Net Merit (NM$) is a tool that can be used on dairy farms when making sire selection decisions. NM$ estimates lifetime profit based on incomes and expenses relevant for today’s dairy producers. Traits included in NM$ are: fat (lb.), protein (lb.), productive life (mo.), somatic cell score, udder composite, feet/leg composite, body size composite, daughter pregnancy rate and calving ability ($). More information about NM$ is reported in a previous Michigan State University Extension News article.

NM$ and other genetic evaluations for production and health/fitness traits are updated three times each year in April, August and December. Beginning in April 2013, dairy genetic evaluations have been calculated by the Council on Dairy Cattle Breeding (CDCB). They are labeled USDA-CDCB. The CDCB is comprised of various segments of the dairy industry including artificial insemination (AI) organizations, DHIA (Dairy Herd Information Associations), dairy processing centers and breed registry associations.

The genetic merit of bulls marketed through AI organizations continues to improve with each release of updated genetic evaluations. Consequently, sire selection goals set by dairy producers a year ago may be outdated today.
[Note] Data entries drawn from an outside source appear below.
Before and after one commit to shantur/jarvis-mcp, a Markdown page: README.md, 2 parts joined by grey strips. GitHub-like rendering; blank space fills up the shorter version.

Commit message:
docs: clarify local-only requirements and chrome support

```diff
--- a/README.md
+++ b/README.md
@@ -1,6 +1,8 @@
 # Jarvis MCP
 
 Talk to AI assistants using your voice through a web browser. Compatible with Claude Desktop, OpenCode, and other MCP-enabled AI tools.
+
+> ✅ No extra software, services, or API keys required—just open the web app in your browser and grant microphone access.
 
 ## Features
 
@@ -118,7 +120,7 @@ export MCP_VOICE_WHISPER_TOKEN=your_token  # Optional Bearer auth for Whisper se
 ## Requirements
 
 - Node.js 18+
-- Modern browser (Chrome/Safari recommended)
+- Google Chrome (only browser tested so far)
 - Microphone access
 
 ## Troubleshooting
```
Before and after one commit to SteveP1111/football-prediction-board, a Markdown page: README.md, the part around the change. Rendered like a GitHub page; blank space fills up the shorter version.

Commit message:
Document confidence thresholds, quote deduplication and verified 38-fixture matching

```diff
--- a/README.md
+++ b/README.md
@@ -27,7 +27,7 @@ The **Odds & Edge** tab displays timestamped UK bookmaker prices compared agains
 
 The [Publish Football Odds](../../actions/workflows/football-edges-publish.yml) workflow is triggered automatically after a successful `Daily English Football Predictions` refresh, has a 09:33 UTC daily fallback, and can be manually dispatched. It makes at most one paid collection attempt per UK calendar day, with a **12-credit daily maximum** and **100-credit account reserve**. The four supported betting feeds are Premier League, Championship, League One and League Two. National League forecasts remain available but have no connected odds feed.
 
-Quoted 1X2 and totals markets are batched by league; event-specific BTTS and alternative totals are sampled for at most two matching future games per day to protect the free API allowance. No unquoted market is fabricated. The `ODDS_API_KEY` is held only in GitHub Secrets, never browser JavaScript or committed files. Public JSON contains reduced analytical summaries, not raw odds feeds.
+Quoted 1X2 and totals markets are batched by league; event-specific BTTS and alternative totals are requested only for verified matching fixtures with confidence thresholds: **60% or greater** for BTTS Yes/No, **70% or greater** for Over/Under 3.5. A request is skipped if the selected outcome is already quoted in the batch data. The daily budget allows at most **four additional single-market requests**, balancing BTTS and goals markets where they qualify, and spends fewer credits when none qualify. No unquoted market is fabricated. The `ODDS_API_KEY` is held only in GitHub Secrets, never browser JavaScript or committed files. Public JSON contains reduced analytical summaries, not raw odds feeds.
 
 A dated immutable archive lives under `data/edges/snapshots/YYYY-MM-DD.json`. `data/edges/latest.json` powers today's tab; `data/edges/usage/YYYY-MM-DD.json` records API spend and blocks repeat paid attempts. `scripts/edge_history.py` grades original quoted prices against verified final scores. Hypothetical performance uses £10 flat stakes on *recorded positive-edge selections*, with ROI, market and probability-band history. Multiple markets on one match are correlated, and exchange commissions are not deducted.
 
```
The following table lists the NM$ values for various percentile ranking levels for each breed. Knowing where service sires rank relative to other active AI bulls is helpful in determining if the sires meet the herd’s genetic goals. To maximize genetic improvement using NM$ as your selection index, it is recommended that the service sires for your herd have an average at or above the 80th percentile.

NM$ levels of top percentiles for AI sires by breed. Aug. 2013 USDA-CDCB Sire Summary

 

 


Percentile Rank


60

70

80

85

90

95


Breed

  Net Merit $ Level

 


Ayrshire (19)a

265

271

283

336

349

378


Brown Swiss (36)

238

280

320

386

424

430


Guernsey (23)

179

235

301

362

417

456


Holstein (588)

414

452

496

526

560

596


Jersey (122)

322

354

393

424

442

473










 

a Number of bulls in the current active AI population for each breed are in parentheses.

Dairy producers can select from a growing number of service sires. The availability of genomic-tested young sires has increased significantly. To show the trends in the number of genomic-tested young sires being marketed in the past 4 years, data from the August genetic releases from 2010 to 2013 are listed below.

Year

Number Bulls

2010

493

2011

720

2012

920

2013

1,211

To ensure that a herd’s replacement heifers will be genetically superior, sire selection criteria should be reviewed and updated periodically. It is important to communicate these goals with semen sales representatives also.

Net Merit $ can be used as a key selection tool to identify high ranking service sires. Use the percentile ranking information to determine where your current group of service sires rank.



Comments (0) Leave a comment 

Name
e-Mail (required)
Location

Comment:

characters left


Roll-Belt™ 560 Round Baler

The New Holland's Roll-Belt 560 5'x 6' round baler delivers two elements producers ask for the most: higher baling capacity ... Read More

View all Products in this segment

View All Buyers Guides

Feedback Form
Leads to Insight